1998 Adolescence in Pacific Island Societies. Co-edited with Gilbert H. Herdt. University of Pittsburgh Press.
1995 Special Issue on Coping with Bereavement, Ethos 23(4). Co-edited with Karen Brison.
2007 Positioned Meanings in Personal Narratives In Experiencing New Worlds. Edited by Jurg Wassmann and Katharina Stockhaus. New York: Berghahn Books. Pp. 78-94.
2004 From "Cult" to Religious Conviction. In Cargo, Cult, and Cultural Critique. Holger Jebens, ed. University of Hawai'i Press.
2001 The Psychology of Consensus in a Papua New Guinea Christian Revival Movement. In The Psychology of Cultural Experience. Holly Matthews and Carmella Moore, eds. Cambridge University Press.
2000 The Apotheosis of White Men?: A Reexamination of Beliefs about Europeans as Ancestral Spirits. Oceania 70(4):304-316.
1998 The Bikhet Mystique: Masculine Identity and Patterns of Rebellion among Bumbita Adolescent Males. In Adolescence in Pacific Island Societies. Gilbert H. Herdt and Stephen C. Leavitt, eds. University of Pittsburgh Press.
1995 Suppressed Meanings in Narratives about Suffering: A Case from Papua New Guinea. Anthropology and Humanism, 1995, 20(2):1-20.
1995 Coping with Bereavement: Long-Term Perspectives on Grief and Mourning. Co-authored with Karen Brison. Ethos 23:395-400.
1995 Seeking Gifts from the Dead: Long-Term Mourning in a Bumbita Arapesh Cargo Narrative. Ethos 23:453-473.
1995 Political Domination and the Absent Oppressor: Images of Europeans in Bumbita Arapesh Narratives. Ethnology 34(3):177-189.

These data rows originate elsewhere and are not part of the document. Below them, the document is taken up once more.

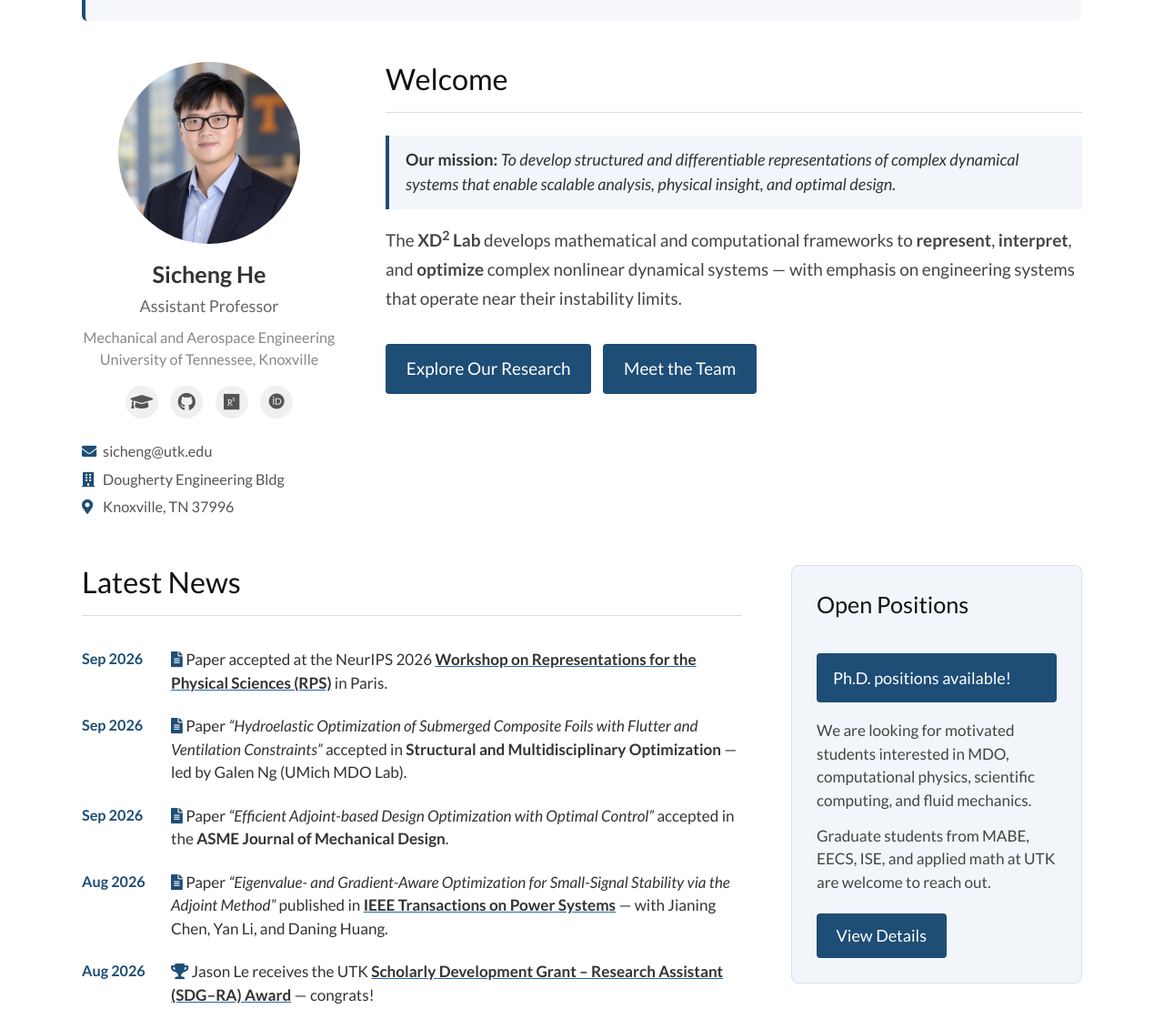
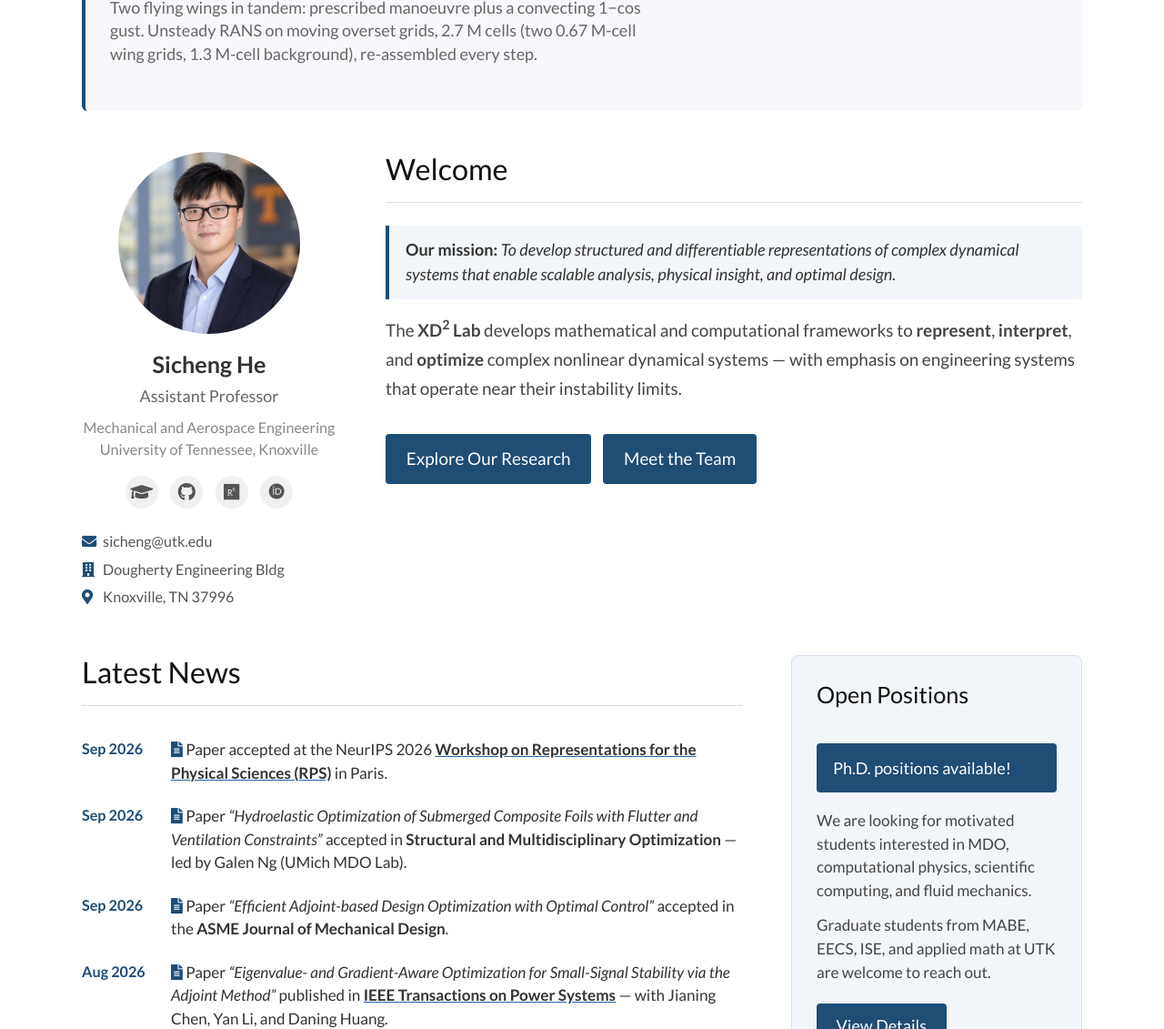
Before and after one commit to xd2lab/xd2lab.github.io, a Jekyll site: the page built from _pages/about.md, in a window 1280 px wide, cut to the strip 789-1920 px from the top of the page. Shown: the whole strip at 91% size. Built offline with Jekyll 4.4.1, drawn with Linux system fonts in a browser that asks for light colours; some web fonts are replaced.

Commit message:
Home: caption for the OversetGym video (grid size, prescribed motion with gust)
Co-Authored-By: Claude Opus 5.5 <noreply@anthropic.com>

```diff
--- a/_pages/about.md
+++ b/_pages/about.md
@@ -345,6 +345,13 @@ redirect_from:
   font-weight: 600;
 }
 
+.featured-caption {
+  font-size: 0.8em;
+  color: #666;
+  margin: 0.5em 0 0 0;
+  line-height: 1.4;
+}
+
 .featured-status {
   color: #666;
   font-style: italic;
@@ -375,6 +382,7 @@ redirect_from:
     <video autoplay muted loop playsinline preload="metadata" poster="/images/oversetgym_poster.jpg">
       <source src="/files/oversetgym_demo.mp4" type="video/mp4">
     </video>
+    <p class="featured-caption">Two flying wings in tandem: prescribed manoeuvre plus a convecting 1&minus;cos gust. Unsteady RANS on moving overset grids, 2.7&nbsp;M cells (two 0.67&nbsp;M-cell wing grids, 1.3&nbsp;M-cell background), re-assembled every step.</p>
   </div>
   <div class="featured-text">
     <span class="featured-tag">Featured</span>
```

1991 Sexual Ideology and Experience in a Papua New Guinea Society. Social Science and Medicine 33:897-907.